START Data for review

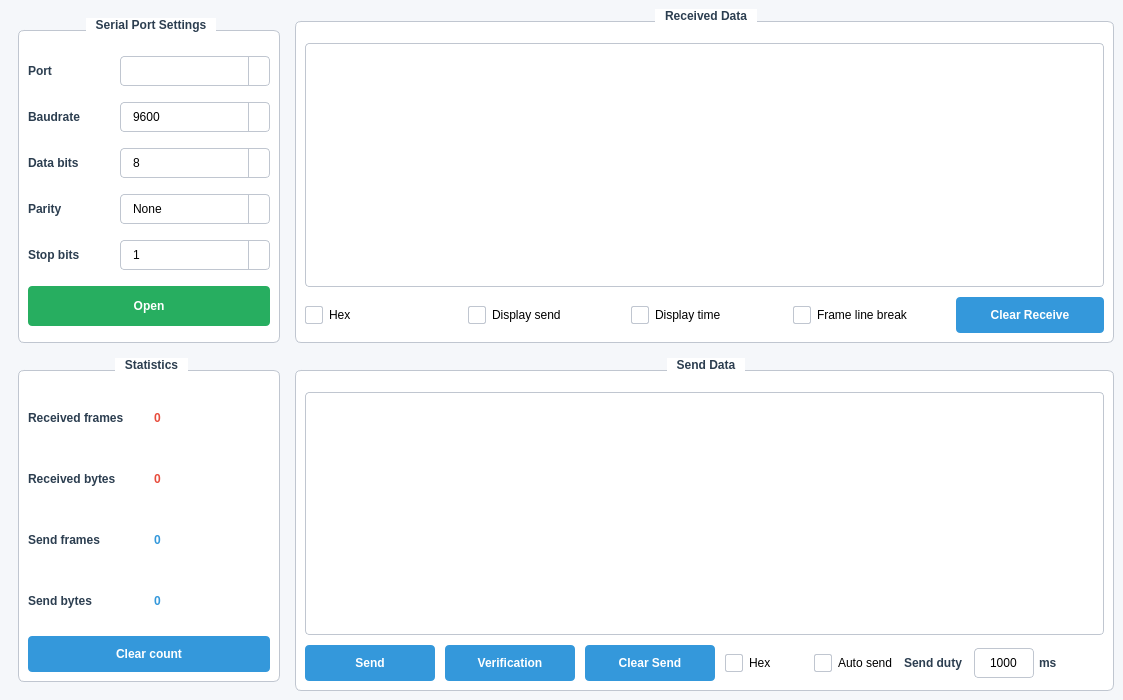
The window that myresource/src/page/pagetransceiver.ui (lhdjply/com-master) describes before a commit, drawn with Qt 5.
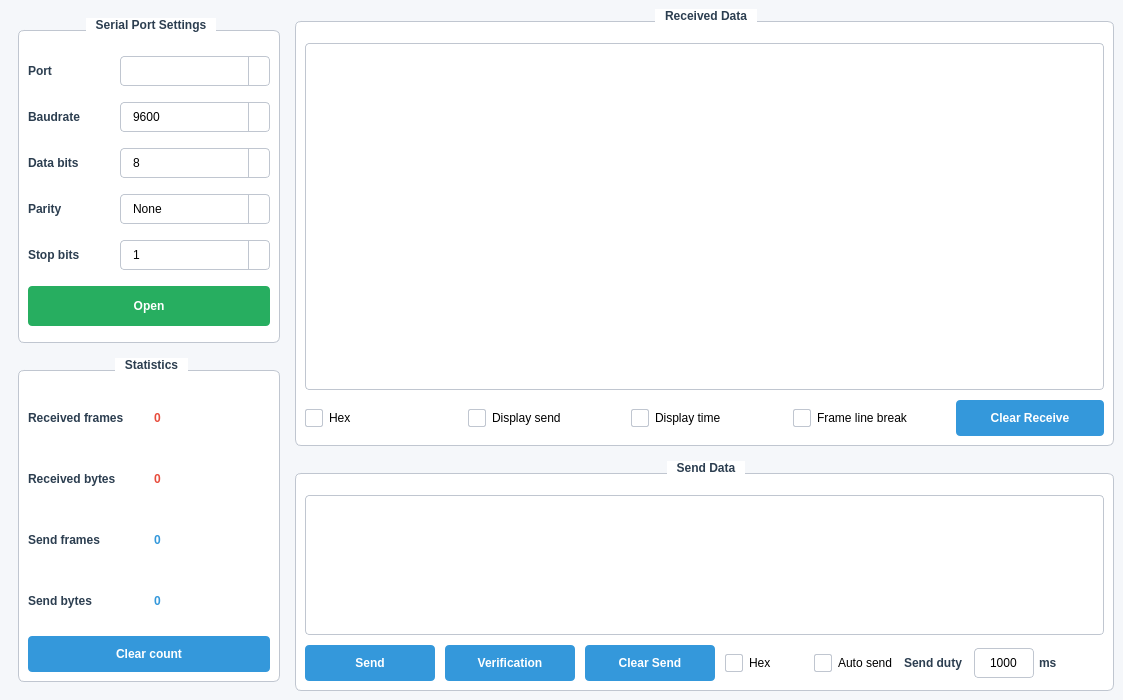
The same window after the commit.

Commit message: 优化界面

Patch:
```diff
--- a/myresource/src/page/pagetransceiver.ui
+++ b/myresource/src/page/pagetransceiver.ui
@@ -539,7 +539,7 @@
      </widget>
     </item>
     <item>
-     <layout class="QVBoxLayout" name="verticalLayout_3">
+     <layout class="QVBoxLayout" name="verticalLayout_3" stretch="1,0">
       <property name="spacing">
        <number>15</number>
       </property>
@@ -612,6 +612,12 @@
       </item>
       <item>
        <widget class="QGroupBox" name="sendgroup">
+        <property name="maximumSize">
+         <size>
+          <width>16777215</width>
+          <height>230</height>
+         </size>
+        </property>
         <property name="title">
          <string>Send Data</string>
         </property>
```
The commit also changes 1 other file.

END Data for review

[Task brief]:
Print the complete listing exactly as it stands, without its pictures.

[Solution to this problem]:
The window that myresource/src/page/pagetransceiver.ui (lhdjply/com-master) describes before a commit, drawn with Qt 5.
The same window after the commit.

Commit message: 优化界面

Patch:
```diff
--- a/myresource/src/page/pagetransceiver.ui
+++ b/myresource/src/page/pagetransceiver.ui
@@ -539,7 +539,7 @@
      </widget>
     </item>
     <item>
-     <layout class="QVBoxLayout" name="verticalLayout_3">
+     <layout class="QVBoxLayout" name="verticalLayout_3" stretch="1,0">
       <property name="spacing">
        <number>15</number>
       </property>
@@ -612,6 +612,12 @@
       </item>
       <item>
        <widget class="QGroupBox" name="sendgroup">
+        <property name="maximumSize">
+         <size>
+          <width>16777215</width>
+          <height>230</height>
+         </size>
+        </property>
         <property name="title">
          <string>Send Data</string>
         </property>
```
The commit also changes 1 other file.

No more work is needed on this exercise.